Read the data line by line and say how many lines contain the string "global", giving the number alone.

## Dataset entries
· · ·

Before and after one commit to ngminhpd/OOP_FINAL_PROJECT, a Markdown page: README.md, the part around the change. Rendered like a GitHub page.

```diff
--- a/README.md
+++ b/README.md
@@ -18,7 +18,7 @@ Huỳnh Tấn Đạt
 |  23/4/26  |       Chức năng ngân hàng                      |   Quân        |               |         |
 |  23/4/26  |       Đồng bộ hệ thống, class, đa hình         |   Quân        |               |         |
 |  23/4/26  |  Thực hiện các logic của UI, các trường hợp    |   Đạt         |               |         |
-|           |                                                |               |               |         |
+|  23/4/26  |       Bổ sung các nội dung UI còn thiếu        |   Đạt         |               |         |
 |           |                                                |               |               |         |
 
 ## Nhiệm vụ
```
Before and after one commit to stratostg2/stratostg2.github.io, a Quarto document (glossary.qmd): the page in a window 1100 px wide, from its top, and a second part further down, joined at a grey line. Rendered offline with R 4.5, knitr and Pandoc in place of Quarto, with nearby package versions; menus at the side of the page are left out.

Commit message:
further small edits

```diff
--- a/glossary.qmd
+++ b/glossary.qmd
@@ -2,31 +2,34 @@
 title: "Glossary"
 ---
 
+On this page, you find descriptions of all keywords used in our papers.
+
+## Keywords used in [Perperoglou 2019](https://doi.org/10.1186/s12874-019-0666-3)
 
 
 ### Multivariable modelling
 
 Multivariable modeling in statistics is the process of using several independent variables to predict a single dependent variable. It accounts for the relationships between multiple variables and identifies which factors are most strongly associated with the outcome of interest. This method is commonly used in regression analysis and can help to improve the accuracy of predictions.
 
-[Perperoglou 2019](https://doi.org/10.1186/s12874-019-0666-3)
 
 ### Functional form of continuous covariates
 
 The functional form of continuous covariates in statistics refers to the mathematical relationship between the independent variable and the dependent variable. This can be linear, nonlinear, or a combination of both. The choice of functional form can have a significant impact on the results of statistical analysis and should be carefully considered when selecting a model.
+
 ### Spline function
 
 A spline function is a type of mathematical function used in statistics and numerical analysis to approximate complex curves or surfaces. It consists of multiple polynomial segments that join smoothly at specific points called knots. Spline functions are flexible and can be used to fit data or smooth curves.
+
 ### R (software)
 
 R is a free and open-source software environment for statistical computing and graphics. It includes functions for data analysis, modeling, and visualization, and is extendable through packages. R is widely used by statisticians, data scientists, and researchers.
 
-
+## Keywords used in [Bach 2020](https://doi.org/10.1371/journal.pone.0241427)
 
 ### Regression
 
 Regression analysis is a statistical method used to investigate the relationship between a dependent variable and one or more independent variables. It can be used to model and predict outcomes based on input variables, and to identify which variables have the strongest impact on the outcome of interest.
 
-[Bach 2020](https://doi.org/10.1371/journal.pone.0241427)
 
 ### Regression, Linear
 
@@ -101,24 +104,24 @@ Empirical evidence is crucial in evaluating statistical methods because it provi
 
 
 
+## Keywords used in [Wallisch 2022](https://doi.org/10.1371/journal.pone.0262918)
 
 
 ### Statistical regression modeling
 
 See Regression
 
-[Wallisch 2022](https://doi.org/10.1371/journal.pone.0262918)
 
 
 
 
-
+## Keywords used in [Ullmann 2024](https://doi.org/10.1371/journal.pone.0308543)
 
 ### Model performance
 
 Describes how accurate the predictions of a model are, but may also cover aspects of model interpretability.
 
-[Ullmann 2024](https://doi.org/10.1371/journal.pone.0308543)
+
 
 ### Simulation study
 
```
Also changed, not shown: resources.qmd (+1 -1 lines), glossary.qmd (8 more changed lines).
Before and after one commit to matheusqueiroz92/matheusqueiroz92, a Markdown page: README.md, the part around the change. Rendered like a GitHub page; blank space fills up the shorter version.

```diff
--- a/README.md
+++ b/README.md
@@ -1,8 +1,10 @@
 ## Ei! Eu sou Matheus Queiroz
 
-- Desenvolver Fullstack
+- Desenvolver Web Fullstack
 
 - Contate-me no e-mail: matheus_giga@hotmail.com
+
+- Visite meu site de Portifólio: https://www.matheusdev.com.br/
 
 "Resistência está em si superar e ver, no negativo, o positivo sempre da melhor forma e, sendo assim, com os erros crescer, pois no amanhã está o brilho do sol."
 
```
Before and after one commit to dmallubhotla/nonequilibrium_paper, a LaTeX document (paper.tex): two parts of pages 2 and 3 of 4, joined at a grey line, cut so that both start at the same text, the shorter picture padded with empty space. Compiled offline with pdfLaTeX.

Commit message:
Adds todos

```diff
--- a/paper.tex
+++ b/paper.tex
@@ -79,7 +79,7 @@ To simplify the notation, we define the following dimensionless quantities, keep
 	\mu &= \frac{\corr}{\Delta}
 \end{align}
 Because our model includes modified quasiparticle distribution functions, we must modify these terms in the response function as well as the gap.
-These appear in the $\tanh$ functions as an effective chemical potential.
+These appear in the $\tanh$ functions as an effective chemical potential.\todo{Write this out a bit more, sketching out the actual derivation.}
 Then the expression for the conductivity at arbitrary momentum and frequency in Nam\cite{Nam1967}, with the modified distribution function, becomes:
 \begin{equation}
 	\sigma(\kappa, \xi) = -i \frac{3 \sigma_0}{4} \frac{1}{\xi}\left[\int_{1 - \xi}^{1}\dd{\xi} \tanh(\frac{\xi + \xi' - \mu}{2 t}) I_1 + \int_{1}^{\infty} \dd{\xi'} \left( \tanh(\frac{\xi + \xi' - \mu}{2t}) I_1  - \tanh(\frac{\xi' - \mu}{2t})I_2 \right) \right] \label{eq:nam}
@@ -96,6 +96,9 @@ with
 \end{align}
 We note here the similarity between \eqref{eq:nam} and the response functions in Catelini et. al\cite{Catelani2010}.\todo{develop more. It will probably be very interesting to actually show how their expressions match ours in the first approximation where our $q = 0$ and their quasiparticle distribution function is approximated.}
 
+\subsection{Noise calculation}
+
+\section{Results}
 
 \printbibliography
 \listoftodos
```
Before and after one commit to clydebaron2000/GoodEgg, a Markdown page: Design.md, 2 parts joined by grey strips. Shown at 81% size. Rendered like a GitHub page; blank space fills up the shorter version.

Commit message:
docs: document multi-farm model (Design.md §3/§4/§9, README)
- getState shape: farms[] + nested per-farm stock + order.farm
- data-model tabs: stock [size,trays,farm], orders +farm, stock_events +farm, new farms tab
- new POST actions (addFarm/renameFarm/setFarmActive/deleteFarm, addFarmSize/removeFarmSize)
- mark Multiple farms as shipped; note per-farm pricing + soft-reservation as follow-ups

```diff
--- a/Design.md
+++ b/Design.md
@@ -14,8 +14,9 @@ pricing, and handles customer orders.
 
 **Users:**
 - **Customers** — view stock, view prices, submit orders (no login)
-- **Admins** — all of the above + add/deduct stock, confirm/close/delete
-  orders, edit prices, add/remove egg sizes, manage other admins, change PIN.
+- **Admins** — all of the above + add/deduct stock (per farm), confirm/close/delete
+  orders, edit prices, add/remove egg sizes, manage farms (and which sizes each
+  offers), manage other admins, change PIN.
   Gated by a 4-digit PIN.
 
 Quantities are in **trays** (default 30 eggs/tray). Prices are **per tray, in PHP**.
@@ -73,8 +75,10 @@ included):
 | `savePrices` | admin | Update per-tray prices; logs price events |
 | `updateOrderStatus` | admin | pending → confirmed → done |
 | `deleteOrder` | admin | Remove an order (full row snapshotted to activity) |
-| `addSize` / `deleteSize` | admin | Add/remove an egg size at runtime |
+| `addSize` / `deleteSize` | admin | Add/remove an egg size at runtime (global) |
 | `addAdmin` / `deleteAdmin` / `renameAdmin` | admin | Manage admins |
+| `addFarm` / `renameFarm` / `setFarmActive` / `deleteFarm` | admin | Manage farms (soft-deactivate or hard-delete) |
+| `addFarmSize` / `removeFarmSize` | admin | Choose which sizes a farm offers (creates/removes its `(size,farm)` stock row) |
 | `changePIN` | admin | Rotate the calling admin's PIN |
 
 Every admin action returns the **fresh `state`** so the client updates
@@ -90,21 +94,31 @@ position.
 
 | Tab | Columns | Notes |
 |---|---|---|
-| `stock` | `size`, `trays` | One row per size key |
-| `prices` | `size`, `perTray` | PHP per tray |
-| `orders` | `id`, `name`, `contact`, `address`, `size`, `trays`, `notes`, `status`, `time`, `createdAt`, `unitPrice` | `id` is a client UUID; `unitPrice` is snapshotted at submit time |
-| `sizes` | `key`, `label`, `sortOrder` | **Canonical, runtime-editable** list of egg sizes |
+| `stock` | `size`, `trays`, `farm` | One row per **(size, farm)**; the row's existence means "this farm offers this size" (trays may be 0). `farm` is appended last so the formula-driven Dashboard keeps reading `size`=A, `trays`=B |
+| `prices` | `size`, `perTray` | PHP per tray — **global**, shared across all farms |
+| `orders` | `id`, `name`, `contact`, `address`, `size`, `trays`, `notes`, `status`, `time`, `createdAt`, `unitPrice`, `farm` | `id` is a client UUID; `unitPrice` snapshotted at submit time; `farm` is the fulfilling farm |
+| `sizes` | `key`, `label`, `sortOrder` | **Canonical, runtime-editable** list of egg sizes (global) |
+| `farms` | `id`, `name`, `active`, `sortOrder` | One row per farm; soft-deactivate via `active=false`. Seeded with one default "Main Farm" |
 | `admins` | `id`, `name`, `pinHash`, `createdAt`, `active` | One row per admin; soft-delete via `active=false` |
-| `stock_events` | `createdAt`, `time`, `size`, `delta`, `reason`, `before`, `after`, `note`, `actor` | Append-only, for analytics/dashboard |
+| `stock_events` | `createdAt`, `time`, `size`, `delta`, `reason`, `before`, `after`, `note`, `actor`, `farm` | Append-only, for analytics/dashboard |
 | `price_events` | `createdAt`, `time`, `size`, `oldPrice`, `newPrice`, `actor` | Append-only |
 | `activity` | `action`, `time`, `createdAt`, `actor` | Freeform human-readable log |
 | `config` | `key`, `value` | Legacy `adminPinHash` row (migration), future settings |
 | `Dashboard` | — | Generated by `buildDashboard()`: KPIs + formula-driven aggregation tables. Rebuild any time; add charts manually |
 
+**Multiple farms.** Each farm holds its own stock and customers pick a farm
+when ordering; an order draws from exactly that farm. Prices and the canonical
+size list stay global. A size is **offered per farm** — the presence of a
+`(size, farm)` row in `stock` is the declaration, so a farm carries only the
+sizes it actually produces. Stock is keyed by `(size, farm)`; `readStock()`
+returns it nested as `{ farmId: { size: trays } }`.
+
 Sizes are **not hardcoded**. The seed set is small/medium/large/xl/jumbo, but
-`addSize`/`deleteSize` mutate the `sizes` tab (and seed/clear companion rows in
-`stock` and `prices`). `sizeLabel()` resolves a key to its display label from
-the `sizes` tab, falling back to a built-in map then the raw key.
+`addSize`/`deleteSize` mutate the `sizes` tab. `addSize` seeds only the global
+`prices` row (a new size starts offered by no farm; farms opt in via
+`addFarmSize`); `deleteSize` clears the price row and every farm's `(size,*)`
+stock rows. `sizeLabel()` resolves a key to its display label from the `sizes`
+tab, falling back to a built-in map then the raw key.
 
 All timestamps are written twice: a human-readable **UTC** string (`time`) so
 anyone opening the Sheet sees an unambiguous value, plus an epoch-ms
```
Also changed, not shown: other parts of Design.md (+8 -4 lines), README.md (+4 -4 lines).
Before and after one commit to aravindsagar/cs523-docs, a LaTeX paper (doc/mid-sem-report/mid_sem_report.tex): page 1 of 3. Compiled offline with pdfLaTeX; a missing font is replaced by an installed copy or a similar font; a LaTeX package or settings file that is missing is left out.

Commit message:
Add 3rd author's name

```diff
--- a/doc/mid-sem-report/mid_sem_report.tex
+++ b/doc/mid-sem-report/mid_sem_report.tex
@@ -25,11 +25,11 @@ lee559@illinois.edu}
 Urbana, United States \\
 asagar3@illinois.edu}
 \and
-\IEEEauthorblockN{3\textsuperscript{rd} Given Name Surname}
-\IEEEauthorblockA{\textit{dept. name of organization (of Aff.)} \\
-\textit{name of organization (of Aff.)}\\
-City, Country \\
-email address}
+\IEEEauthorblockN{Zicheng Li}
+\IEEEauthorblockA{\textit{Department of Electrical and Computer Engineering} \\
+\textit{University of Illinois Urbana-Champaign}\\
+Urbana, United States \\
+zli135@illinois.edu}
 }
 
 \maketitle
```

· · ·

## Answer area
5